▶ _TASK DESCRIPTION_: All of the data must be output without alteration.

▶ _INFORMATION_:
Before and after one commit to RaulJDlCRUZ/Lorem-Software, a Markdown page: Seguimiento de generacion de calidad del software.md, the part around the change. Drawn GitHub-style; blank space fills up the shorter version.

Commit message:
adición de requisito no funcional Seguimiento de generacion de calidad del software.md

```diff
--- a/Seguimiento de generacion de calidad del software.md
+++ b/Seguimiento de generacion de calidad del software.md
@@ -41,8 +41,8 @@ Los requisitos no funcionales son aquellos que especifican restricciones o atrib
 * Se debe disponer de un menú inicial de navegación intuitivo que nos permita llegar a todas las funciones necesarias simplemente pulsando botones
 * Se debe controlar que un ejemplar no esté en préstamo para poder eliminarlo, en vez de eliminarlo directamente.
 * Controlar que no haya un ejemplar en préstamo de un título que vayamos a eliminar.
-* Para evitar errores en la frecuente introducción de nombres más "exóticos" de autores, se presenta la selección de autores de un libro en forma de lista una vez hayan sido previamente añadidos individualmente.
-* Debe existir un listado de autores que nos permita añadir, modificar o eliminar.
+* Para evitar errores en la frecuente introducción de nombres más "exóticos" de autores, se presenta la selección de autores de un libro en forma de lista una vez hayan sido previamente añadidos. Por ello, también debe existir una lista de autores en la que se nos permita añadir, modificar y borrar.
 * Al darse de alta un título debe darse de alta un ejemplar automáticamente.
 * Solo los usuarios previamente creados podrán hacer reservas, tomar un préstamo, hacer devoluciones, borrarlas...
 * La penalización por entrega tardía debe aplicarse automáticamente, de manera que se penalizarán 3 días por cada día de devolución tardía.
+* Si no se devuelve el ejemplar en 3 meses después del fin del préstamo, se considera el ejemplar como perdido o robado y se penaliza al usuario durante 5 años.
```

▶ _WRITTEN SOLUTION_:
Before and after one commit to RaulJDlCRUZ/Lorem-Software, a Markdown page: Seguimiento de generacion de calidad del software.md, the part around the change. Drawn GitHub-style; blank space fills up the shorter version.

Commit message:
adición de requisito no funcional Seguimiento de generacion de calidad del software.md

```diff
--- a/Seguimiento de generacion de calidad del software.md
+++ b/Seguimiento de generacion de calidad del software.md
@@ -41,8 +41,8 @@ Los requisitos no funcionales son aquellos que especifican restricciones o atrib
 * Se debe disponer de un menú inicial de navegación intuitivo que nos permita llegar a todas las funciones necesarias simplemente pulsando botones
 * Se debe controlar que un ejemplar no esté en préstamo para poder eliminarlo, en vez de eliminarlo directamente.
 * Controlar que no haya un ejemplar en préstamo de un título que vayamos a eliminar.
-* Para evitar errores en la frecuente introducción de nombres más "exóticos" de autores, se presenta la selección de autores de un libro en forma de lista una vez hayan sido previamente añadidos individualmente.
-* Debe existir un listado de autores que nos permita añadir, modificar o eliminar.
+* Para evitar errores en la frecuente introducción de nombres más "exóticos" de autores, se presenta la selección de autores de un libro en forma de lista una vez hayan sido previamente añadidos. Por ello, también debe existir una lista de autores en la que se nos permita añadir, modificar y borrar.
 * Al darse de alta un título debe darse de alta un ejemplar automáticamente.
 * Solo los usuarios previamente creados podrán hacer reservas, tomar un préstamo, hacer devoluciones, borrarlas...
 * La penalización por entrega tardía debe aplicarse automáticamente, de manera que se penalizarán 3 días por cada día de devolución tardía.
+* Si no se devuelve el ejemplar en 3 meses después del fin del préstamo, se considera el ejemplar como perdido o robado y se penaliza al usuario durante 5 años.
```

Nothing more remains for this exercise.